18 Mar: The Birth of Fast Fashion

The craze for paper dresses was the huge and unexpected impact of a viral marketing campaign for the Scott Paper Company that debuted in TIME magazine on 18th March, 1966. 

For $1.25, readers could send off for a red bandana print or a black and white pop art dress made of cellulose. It was intended as a press stunt to promote durable napkins, but, to everybody’s surprise, half a million units were sold in just eight months.

In this episode, Arion, Rebecca and Olly ask whether these teenage kicks of the ‘60s presaged the 21st century trend for ‘fast fashion’; reveal how Richard Nixon got in on the act; and explain how, even if you think it sounds ridiculous, you’ve probably worn an outfit inspired by paper dresses at some point in your life, without even realising it…

Further Reading:

• ‘Fashion: Real Live Paper Dolls’ (TIME, 1967): http://content.time.com/time/subscriber/article/0,33009,836820,00.html

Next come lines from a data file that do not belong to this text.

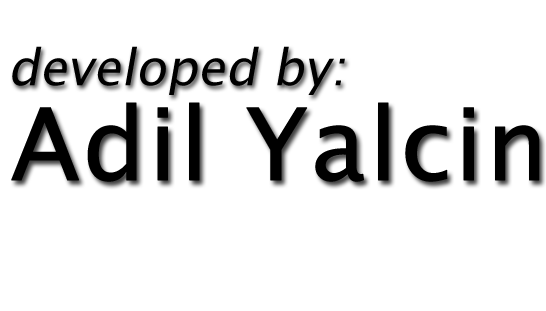
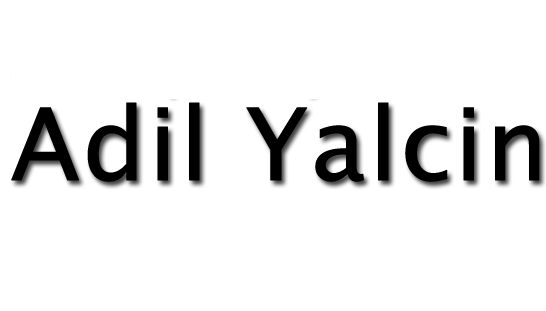
datasource popup for file sources + popupbox close button + Improved credits popup

Changed region(s): [[0.0, 0.1447, 0.6538, 0.3183]]

diff --git a/keshif.js b/keshif.js
@@ -547,16 +547,24 @@ kshf.list = function(_kshf, config, root){
         .text("i");
 
     // TODO: implement popup for file-based resources
-    listHeaderTopRow
-      .append("a")
-        .attr("href","https://docs.google.com/spreadsheet/ccc?key="+kshf.source.gdocId)
-        .attr("target","_blank")
-        .style("float","right")
-      .append("img")
-        .attr("class","datasource")
-        .attr("title","Open Data Source")
-        .attr("src",this.parentKshf.dirRoot+"img/datasource.png")
-        ;
+    if(_kshf.showDataSource !== false){
+        listHeaderTopRow
+          .append("div")
+            .style("float","right")
+            .on("click",function(){
+                if(_kshf.source.gDocId){
+                    window.open("https://docs.google.com/spreadsheet/ccc?key="+_kshf.source.gdocId,"_blank");
+                } else {
+                    me.parentKshf.root.select(".layout_infobox").style("display","block");
+                    me.parentKshf.root.select("div.infobox_datasource").style("display","block");
+                }
+            })
+          .append("img")
+            .attr("class","datasource")
+            .attr("title","Open Data Source")
+            .attr("src",this.parentKshf.dirRoot+"img/datasource.png")
+            ;
+        }
 
     var listColumnRow=listHeader.append("div").attr("class","listColumnRow");
 
@@ -849,16 +857,18 @@ kshf.init = function (options) {
     if(options.dirRoot !== undefined){
         this.dirRoot = options.dirRoot;
     }
+    this.showDataSource = true;
+    if(options.showDataSource!==undefined){
+        this.showDataSource = options.showDataSource;
+    }
 
     var creditString="";
-    creditString += "<div class=\"all-the-credits\">";
-    creditString += "";
     creditString += "<div align=\"center\">";
-    creditString += "This browser is created by <span class=\"libName\">Keshif<\/span> library.";
+    creditString += "Browser created by <span class=\"libName\">Keshif<\/span> library.";
     creditString += "<\/br>";
-    creditString += " <div style=\"width:500px; text-align:left\" align=\"left\" class=\"boxinbox\">";
+    creditString += " <div align=\"left\" class=\"boxinbox features\">";
     creditString += " <ul class=\"credits_features\">";
-    creditString += "     <li>Left: categories. Top: time. All: in synch.<\/li>";
+    creditString += "     <li>Left: categories. Top: time. All: in sync.<\/li>";
     creditString += "     <li>Mix and match your search. \"And\" selection across different filters, \"or\" inside same filter with multiple categories.<\/li>";
     creditString += "     <li>Text search: Look up all items in the collections, or filter categories.<\/li>";
     creditString += "     <li>Time filtering: Drag &amp; drop handles, set your range.<\/li>";
@@ -870,18 +880,17 @@ kshf.init = function (options) {
     creditString += "Get keshif source code from <a href=\"http:\/\/www.github.com\/adilyalcin\/Keshif\" target=\"_blank\"><img alt=\"github\" src=\"img\/gitHub.png\" height=\"20\" style=\"position:relative; top:5px\"><\/a> and use it on your own page.<\/br>";
     creditString += "<iframe src=\"http:\/\/ghbtns.com\/github-btn.html?user=adilyalcin&repo=Keshif&type=watch&count=true&size=large\" allowtransparency=\"true\" frameborder=\"0\" scrolling=\"0\" width=\"152px\" height=\"30px\"><\/iframe>";
     creditString += "<iframe src=\"http:\/\/ghbtns.com\/github-btn.html?user=adilyalcin&repo=Keshif&type=fork&count=true&size=large\" allowtransparency=\"true\" frameborder=\"0\" scrolling=\"0\" width=\"152px\" height=\"30px\"><\/iframe>";
-    creditString += "<\/div>";
+    creditString += "<\/div><br>";
     creditString += "";
-    creditString += "<div align=\"center\" class=\"project_3rdparty \">";
-    creditString += "<div class=\"boxinbox\">";
+    creditString += "<div align=\"center\" class=\"boxinbox project_3rdparty\">";
     creditString += " 3rd party libraries and APIs:<br\/>";
     creditString += " <a href=\"http:\/\/d3js.org\/\" target=\"_blank\"><img src=\""+this.dirRoot+"img\/3rdparty_01.png\" style=\"width:110px; top:0px\"><\/a>";
     creditString += " <a href=\"http:\/\/jquery.com\" target=\"_blank\"><img src=\""+this.dirRoot+"img\/3rdparty_02.png\" style=\"width:150px; top: -15px;\"><\/a>";
     creditString += " <a href=\"https:\/\/developers.google.com\/chart\/\" target=\"_blank\"><img src=\""+this.dirRoot+"img\/3rdparty_03.png\" style=\"width:90px\"><\/a>";
-    creditString += "<\/div>";
     creditString += "<\/div><br>";
     creditString += "";
-    creditString += "<div style=\"width: 450px;\" align=\"center\" class=\"boxinbox\">";
+    creditString += "<div style=\"width: 450px;\" align=\"center\" class=\"boxinbox project_credits\">";
+    creditString += " Developed by:<br\/>";
     creditString += " <a href=\"http:\/\/www.adilyalcin.me\" target=\"_blank\"><img src=\""+this.dirRoot+"img\/credit-1_01.png\" style=\"height:100px\"><\/a>";
     creditString += " <img src=\""+this.dirRoot+"img\/credit-1_02.png\" style=\"height:100px; padding:0px 4px 0px 4px\">";
     creditString += " <a href=\"http:\/\/www.cs.umd.edu\/hcil\/\" target=\"_blank\"><img src=\""+this.dirRoot+"img\/credit-1_03.png\" style=\"height:100px\"><\/a>";
@@ -892,7 +901,6 @@ kshf.init = function (options) {
     creditString += "<div align=\"center\" class=\"project_fund\">";
     creditString += "<i>Keshif<\/i> (<a target=\"_blank\" href=\"http:\/\/translate.google.com\/#auto\/en\/ke%C5%9Fif\">keşif<\/a>) means discovery and exploration in Turkish.<br\/><br\/>";
     creditString += "Research made practical. Funded in part by <a href=\"http:\/\/www.huawei.com\">Huawei<\/a>. <\/div>";
-    creditString += "<\/div>";
     creditString += "";
 
     this.layout_infobox = this.root.append("div").attr("class", "kshf layout_infobox");
@@ -900,6 +908,8 @@ kshf.init = function (options) {
         .attr("class","infobox_background")
         .on("click",function(){
             me.layout_infobox.style("display","none");
+            me.layout_infobox.select("div.infobox_credit").style("display","none");
+            me.layout_infobox.select("div.infobox_datasource").style("display","none");
         });
     var loadingBox = this.layout_infobox.append("div").attr("class","infobox_content infobox_loading");
     loadingBox.append("img")
@@ -911,8 +921,34 @@ kshf.init = function (options) {
     hmmm.append("span")
         .text("Loading...");
     hmmm.append("div");
-    var creditBox = this.layout_infobox.append("div").attr("class","infobox_content infobox_credit");
-    creditBox.html(creditString);
+    
+    var infobox_credit = this.layout_infobox.append("div").attr("class","infobox_content infobox_credit")
+    infobox_credit.append("div").attr("class","infobox_close_button").text("x")
+        .on("click",function(){
+            me.layout_infobox.style("display","none");
+            me.layout_infobox.select("div.infobox_credit").style("display","none");
+            me.layout_infobox.select("div.infobox_datasource").style("display","none");
+        });
+    infobox_credit.append("div").attr("class","all-the-credits").html(creditString);
+
+    var infobox_datasource = this.layout_infobox.append("div").attr("class","infobox_content infobox_datasource").text("Datasource files:");
+    infobox_datasource.append("div").attr("class","infobox_close_button").text("x")
+        .on("click",function(){
+            me.layout_infobox.style("display","none");
+            me.layout_infobox.select("div.infobox_credit").style("display","none");
+            me.layout_infobox.select("div.infobox_datasource").style("display","none");
+        });
+    var infobox_datasource_ul = infobox_datasource.append("ul");
+    if(this.showDataSource && this.source.gDocId===undefined){
+        infobox_datasource_ul.selectAll("li")
+            .data(this.source.sheets, this._dataMap)
+          .enter().append("li")
+            .append("a")
+            .attr("target","_blank")
+            .attr("href",function(i){ return me.source.dirPath+i.name+"."+me.source.fileType;})
+            .text(function(i){ return i.name+"."+me.source.fileType;})
+            ;
+    }
 
     this.layoutBackground = this.root.append("div").attr("class","kshf layout_background");
     this.layoutBackground.append("div").attr("class","leftBlockBackground");

diff --git a/keshif.css b/keshif.css
@@ -1305,6 +1305,24 @@ div.listColumnRow div.listcell{
     transition: all 0.5s;
 }
 
+
+.kshf.layout_infobox div.infobox_close_button{
+    position: absolute;
+    right: 3px;
+    top: 3px;
+    background-color: rgb(151, 151, 151);
+    width: 20px;
+    height: 20px;
+    border-radius: 20px;
+    text-align: center;
+    cursor: pointer;
+    line-height: 20px;
+    color: white;
+}
+.kshf.layout_infobox div.infobox_close_button:hover{
+    background-color: rgb(111, 111, 111);
+}
+
 div.kshf.layout_infobox div.infobox_content{
     border: 0px double gray;
     display: block;
@@ -1326,7 +1344,7 @@ div.kshf.layout_infobox div.infobox_loading{
 
 div.kshf.layout_infobox div.infobox_credit{
     display:none;
-    padding-top:30px;
+    padding-top:15px;
     width: 600px;
     height: 580px;
 }
@@ -1335,6 +1353,15 @@ div.kshf.layout_infobox div.infobox_credit div.all-the-credits{
     top:0px
     bottom:0px;
 }
+
+div.kshf.layout_infobox div.infobox_datasource{
+    display:none;
+    padding-top:30px;
+    padding-left:20px;
+    width: 300px;
+    height: 200px;
+}
+
 
 .kshf.layout_infobox div.infobox_loading img.status{
     margin: auto;
@@ -1364,11 +1391,11 @@ div.kshf.layout_infobox div.infobox_credit div.all-the-credits{
     font-style: italic;
 }
 
-.project_3rdparty{
+div.boxinbox.project_3rdparty{
     font-size: 0.9em;
     font-style: italic;
 }
-.project_3rdparty img{
+div.boxinbox.project_3rdparty img{
     position:relative;
 }
 
@@ -1395,3 +1422,16 @@ span.libName{
     font-size: 1.4em;
     font-weight: 700;
 }
+
+div.boxinbox.features{
+    width:500px; 
+    text-align:left;
+    border: solid 0px lightgray; 
+    box-shadow: 0px 0px 0px gray; 
+}
+
+div.boxinbox.project_credits{
+    font-size: 0.9em;
+    font-style: italic;
+}
+

diff --git a/demo/zoo.html b/demo/zoo.html
@@ -27,6 +27,7 @@ function loadChart() {
         domID : "#chart_div4",
         itemName : "Animals",
         categoryTextWidth:150,
+        showDataSource : false,
         source : {
             gdocId : '0Ai6LdDWgaqgNdF9UbDNXRmRCZThvb2I0YlIzT2pPN0E',
             sheets : [ {name:"Animals"} ]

• ‘Paper Fashion in the 1960s: The Genesis of Fast Fashion’ (Cornell Fashion + Textile Collection, 2018): https://blogs.cornell.edu/cornellcostume/2018/03/17/paper-fashion-in-the-1960s-the-genesis-of-fast-fashion/

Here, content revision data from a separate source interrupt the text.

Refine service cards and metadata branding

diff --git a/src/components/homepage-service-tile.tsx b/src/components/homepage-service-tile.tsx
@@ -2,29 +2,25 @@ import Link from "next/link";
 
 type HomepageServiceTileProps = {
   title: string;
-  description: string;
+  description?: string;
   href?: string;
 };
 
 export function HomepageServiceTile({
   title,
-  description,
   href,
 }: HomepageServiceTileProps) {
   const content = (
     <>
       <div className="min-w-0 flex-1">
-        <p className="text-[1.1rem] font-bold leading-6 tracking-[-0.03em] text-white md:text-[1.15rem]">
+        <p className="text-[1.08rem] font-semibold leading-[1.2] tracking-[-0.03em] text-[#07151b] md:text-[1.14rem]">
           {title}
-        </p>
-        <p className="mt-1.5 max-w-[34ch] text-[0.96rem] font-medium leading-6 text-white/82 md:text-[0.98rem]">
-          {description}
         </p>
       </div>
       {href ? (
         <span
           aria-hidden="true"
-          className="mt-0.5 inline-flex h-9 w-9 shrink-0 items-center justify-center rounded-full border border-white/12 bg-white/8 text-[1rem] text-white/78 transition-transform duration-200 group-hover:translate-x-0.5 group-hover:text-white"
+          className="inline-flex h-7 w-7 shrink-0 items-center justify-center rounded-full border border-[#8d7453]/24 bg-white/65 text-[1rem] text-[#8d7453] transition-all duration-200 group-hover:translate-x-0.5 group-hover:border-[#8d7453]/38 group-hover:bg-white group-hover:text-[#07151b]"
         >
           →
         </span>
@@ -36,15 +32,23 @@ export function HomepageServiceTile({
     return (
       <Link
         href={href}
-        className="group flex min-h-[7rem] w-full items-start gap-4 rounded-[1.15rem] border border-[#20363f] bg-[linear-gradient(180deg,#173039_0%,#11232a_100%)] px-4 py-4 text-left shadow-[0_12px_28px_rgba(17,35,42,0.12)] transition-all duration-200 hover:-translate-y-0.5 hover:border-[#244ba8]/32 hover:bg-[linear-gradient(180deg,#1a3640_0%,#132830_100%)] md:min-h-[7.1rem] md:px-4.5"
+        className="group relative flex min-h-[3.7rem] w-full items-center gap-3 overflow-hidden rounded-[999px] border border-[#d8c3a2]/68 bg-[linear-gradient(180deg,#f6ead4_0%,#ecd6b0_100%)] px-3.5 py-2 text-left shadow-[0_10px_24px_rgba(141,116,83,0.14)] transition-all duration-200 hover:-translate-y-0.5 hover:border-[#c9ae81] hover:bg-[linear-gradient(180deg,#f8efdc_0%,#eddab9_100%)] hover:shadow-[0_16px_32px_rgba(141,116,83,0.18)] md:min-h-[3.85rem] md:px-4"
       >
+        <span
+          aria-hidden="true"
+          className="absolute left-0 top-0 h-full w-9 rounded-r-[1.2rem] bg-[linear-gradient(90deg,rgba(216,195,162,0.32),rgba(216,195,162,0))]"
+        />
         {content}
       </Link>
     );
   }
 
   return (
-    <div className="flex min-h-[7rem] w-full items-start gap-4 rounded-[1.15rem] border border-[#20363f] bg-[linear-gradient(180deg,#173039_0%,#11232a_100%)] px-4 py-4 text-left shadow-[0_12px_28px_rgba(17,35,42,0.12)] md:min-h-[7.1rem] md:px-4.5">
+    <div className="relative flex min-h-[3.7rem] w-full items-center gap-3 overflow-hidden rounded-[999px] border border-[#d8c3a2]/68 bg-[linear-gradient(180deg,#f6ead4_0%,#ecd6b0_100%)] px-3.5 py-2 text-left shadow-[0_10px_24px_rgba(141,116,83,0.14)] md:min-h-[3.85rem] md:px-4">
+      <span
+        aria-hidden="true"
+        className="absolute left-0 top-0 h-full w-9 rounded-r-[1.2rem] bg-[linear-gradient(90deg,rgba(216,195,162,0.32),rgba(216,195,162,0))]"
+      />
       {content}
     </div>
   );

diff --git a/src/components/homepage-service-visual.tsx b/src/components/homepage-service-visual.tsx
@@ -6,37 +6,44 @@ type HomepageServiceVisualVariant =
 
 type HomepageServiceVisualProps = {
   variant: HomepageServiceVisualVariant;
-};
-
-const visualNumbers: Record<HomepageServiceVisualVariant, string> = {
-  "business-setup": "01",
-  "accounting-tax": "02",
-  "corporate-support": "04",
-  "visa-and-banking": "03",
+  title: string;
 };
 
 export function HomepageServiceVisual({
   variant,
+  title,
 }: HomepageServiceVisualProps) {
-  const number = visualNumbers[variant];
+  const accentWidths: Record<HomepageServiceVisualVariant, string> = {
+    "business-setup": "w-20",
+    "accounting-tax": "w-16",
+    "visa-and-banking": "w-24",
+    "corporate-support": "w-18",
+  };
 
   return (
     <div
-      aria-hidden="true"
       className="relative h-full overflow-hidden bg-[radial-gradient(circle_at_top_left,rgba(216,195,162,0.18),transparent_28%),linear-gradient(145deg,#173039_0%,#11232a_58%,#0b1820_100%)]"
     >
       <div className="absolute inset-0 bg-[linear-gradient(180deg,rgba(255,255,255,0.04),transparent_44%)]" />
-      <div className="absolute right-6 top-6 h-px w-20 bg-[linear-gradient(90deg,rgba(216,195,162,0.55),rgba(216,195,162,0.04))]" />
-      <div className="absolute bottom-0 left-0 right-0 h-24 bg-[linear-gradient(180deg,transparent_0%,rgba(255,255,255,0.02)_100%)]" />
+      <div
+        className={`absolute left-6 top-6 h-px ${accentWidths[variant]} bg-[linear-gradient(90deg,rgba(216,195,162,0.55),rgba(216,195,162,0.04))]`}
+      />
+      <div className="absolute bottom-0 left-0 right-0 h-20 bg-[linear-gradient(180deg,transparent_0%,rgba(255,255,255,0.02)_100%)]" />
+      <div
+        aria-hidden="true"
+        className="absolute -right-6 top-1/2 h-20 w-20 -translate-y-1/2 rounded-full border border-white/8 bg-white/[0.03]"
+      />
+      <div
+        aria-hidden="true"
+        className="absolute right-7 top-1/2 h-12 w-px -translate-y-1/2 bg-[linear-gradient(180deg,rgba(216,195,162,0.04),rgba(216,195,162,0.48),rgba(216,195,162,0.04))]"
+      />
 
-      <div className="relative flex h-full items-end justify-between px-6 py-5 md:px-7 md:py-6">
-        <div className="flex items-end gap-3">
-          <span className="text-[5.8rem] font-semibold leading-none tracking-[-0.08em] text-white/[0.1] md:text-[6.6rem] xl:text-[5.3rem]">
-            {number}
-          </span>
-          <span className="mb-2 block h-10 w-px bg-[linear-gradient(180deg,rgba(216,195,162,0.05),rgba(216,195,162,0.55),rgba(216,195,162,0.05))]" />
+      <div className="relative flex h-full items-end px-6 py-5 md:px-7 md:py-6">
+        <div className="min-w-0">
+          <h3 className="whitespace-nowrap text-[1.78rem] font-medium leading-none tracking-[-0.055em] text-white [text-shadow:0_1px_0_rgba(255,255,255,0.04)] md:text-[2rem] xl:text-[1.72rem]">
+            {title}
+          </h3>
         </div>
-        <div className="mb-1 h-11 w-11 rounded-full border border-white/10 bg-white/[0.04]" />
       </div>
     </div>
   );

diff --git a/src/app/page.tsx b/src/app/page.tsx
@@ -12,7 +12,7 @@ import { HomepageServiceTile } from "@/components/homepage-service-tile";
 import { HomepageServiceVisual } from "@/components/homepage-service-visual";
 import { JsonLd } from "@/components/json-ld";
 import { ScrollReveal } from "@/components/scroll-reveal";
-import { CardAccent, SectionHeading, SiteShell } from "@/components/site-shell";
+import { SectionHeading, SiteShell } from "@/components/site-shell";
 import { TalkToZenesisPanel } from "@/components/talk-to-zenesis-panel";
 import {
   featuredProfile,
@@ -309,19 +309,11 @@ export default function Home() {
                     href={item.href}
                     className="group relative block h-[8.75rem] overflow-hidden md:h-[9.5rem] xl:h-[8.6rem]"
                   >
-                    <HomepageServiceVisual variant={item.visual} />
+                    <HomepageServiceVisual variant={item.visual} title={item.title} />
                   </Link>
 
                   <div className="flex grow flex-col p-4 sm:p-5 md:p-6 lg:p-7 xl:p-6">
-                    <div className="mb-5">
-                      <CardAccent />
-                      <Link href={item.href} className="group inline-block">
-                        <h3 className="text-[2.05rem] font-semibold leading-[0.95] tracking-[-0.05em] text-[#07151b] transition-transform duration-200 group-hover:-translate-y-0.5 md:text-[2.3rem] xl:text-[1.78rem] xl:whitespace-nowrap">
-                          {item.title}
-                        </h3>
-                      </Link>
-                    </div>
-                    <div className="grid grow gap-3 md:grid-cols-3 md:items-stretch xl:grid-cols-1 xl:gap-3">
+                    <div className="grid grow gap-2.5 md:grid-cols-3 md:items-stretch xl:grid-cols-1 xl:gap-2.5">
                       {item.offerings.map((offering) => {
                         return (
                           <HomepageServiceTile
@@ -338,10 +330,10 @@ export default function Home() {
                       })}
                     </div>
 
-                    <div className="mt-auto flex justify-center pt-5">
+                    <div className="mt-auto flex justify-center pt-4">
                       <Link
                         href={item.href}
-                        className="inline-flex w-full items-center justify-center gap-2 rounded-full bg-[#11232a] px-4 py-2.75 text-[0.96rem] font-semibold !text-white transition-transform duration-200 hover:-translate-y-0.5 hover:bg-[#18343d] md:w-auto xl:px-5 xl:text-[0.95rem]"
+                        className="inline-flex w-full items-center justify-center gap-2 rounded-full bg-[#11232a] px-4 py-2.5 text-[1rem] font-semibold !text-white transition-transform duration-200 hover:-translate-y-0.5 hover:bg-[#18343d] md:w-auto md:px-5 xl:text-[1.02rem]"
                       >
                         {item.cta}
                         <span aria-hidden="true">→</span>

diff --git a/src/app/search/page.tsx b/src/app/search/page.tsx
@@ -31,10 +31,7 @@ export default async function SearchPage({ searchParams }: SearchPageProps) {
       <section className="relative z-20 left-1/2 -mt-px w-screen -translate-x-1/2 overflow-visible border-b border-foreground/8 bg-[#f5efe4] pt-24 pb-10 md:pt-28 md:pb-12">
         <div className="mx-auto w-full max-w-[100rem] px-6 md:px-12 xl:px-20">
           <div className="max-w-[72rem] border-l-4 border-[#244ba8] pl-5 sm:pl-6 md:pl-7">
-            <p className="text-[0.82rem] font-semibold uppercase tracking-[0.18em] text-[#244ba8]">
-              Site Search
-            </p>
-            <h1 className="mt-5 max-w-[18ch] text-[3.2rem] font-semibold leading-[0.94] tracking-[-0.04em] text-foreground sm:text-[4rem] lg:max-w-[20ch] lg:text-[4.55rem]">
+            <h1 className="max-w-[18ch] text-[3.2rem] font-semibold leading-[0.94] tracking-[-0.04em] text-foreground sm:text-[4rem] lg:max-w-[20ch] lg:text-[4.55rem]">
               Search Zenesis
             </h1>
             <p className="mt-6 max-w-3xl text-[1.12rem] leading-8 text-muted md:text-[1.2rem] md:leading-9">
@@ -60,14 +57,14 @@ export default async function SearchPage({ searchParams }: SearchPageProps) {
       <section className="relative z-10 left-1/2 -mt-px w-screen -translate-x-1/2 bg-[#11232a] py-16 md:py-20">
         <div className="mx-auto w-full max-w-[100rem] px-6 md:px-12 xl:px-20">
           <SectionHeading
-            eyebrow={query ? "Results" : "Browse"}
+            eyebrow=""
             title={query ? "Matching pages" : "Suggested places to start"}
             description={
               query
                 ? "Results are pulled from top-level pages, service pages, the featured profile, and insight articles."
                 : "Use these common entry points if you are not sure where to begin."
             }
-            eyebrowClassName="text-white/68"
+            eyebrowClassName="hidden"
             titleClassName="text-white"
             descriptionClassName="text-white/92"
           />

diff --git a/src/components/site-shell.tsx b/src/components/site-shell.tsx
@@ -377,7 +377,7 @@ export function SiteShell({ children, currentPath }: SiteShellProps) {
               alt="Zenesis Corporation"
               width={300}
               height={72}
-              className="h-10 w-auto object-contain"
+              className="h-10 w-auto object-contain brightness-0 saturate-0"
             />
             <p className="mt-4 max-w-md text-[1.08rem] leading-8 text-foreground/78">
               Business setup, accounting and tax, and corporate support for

• ‘Paper Clothing of the 1960s and the Rise of Fast Fashion’ (ElleYeah, 2021):